This blog post was excerpted from Kathy Huston’s blog Krafty Kathy. Kathy is a member of the Education Team and is providing fun and educational content for children to enjoy at home. Enjoy the original blog post that includes scientific experimentation and a worksheet to log data..
Make naturally dyed eggs at home!
Sometimes we have to find a new way,
which may really be an old way,
to do something that’s been done for many centuries,
something that has been done in many, many different ways
to celebrate new life and new hope,
oh! the fun springtime activity of dying Easter eggs!
Meet my chickens: Joe, Morgee, Moe, and Jenner.
My hens lay brown eggs in so many beautiful shades, and one is speckled.
Did you know that many of the plants we eat and that grow around us can be transformed into natural dyes? Spices like turmeric, drinks like teas and coffee, juice from berries, and boiled vegetables can all be used to dye eggs, paper, cloth, and more.
I decided to use roselle tea leftover from the Fall, purple cabbage currently growing in my garden, Spanish needle flowers- sometimes referred to as weeds, and brown onion skins from my pantry to dye my brown eggs.
First, simmer the plant material in water on the stove. The more plant material in the water, the more color the dye will have. Observe the dye to decide when it has simmered long enough. Some plant dye will go from purple or green to brown if over boiled.
1. For roselle, I used frozen peels from seed pods. Zinger Tea can also be used.
2. For purple cabbage, I only used the tough stems and insect nibbled leaves, so I could add the rest to my stew.
3. For onion, I only used the brown papery skins, so the onion can still be used for food.
4. For Spanish Needle, I used the flowers and was sure to leave plenty of flowers for the bees.
Second, after straining the plant material from the colored water, add vinegar to the dye.
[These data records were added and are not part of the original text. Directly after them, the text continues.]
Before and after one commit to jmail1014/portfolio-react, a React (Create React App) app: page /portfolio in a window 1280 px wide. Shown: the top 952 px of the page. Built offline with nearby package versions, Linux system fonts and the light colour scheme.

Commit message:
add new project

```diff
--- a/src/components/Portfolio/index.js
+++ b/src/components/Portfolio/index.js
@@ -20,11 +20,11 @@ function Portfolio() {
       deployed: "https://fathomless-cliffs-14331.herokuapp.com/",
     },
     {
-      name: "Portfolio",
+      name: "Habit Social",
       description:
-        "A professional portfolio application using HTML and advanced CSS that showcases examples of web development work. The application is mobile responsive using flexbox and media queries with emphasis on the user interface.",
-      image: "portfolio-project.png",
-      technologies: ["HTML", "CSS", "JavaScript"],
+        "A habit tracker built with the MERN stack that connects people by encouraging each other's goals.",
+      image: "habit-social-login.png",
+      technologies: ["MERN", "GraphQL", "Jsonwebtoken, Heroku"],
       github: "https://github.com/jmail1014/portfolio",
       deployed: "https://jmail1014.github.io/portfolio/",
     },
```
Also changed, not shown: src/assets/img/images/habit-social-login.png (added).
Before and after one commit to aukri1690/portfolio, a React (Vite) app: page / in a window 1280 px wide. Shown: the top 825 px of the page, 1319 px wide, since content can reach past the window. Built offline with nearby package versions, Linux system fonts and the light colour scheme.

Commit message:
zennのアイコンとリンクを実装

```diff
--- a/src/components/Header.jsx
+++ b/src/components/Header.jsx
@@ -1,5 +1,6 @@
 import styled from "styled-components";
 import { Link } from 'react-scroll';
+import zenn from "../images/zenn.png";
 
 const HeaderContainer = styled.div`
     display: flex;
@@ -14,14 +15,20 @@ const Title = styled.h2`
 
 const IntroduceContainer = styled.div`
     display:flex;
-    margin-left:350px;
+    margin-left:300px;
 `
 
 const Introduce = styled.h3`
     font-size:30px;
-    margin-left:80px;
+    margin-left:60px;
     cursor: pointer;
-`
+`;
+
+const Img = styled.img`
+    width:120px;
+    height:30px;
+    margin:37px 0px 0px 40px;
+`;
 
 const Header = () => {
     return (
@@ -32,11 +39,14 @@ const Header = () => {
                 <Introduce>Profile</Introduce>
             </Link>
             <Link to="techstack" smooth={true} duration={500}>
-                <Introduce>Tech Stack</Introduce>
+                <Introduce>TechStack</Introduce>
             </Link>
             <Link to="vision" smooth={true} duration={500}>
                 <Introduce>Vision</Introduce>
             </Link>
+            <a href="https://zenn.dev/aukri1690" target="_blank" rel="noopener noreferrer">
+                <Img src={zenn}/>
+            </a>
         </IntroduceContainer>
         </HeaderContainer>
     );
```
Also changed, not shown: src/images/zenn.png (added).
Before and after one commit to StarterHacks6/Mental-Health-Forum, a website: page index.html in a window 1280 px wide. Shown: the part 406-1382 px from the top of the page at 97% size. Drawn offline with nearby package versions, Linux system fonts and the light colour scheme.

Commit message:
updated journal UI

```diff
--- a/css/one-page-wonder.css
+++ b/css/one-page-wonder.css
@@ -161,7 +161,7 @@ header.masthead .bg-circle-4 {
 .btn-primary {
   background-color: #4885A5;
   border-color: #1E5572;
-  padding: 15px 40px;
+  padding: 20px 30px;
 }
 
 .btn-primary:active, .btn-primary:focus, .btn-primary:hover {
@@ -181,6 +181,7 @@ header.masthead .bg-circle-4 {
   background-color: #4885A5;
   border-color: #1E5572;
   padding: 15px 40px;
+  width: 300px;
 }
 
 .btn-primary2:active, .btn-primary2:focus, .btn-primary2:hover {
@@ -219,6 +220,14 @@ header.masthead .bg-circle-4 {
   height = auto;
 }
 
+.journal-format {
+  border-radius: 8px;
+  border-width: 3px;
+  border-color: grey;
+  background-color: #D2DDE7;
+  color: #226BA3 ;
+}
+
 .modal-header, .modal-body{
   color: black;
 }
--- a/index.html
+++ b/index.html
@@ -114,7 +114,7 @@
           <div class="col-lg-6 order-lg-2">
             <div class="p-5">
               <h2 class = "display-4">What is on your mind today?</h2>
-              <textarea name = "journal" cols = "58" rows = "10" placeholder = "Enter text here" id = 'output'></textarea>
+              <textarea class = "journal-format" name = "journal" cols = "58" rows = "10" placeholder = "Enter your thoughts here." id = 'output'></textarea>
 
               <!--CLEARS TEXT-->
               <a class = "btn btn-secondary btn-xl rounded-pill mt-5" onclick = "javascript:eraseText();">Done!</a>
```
The dye adheres better to eggs in a solution that is acidic. Let cool.
Third, You can use crayons to draw designs on the hard-boiled eggs. We tied a couple of eggs in the mesh bag the onions came in, adding leaves to one- hoping for a cool design.
Fourth, place hard-boiled eggs in cooled natural dye. We let ours soak for more than an hour, which caused some color to flake off the eggs that were in the very acidic roselle dye.
See how my brown eggs turned out.
What a fun Easter “Eggsperiment!”
See what cool dyes you can create from plants.
This blog was created and photographed by Kathy Huston, Children’s Garden Coordinator.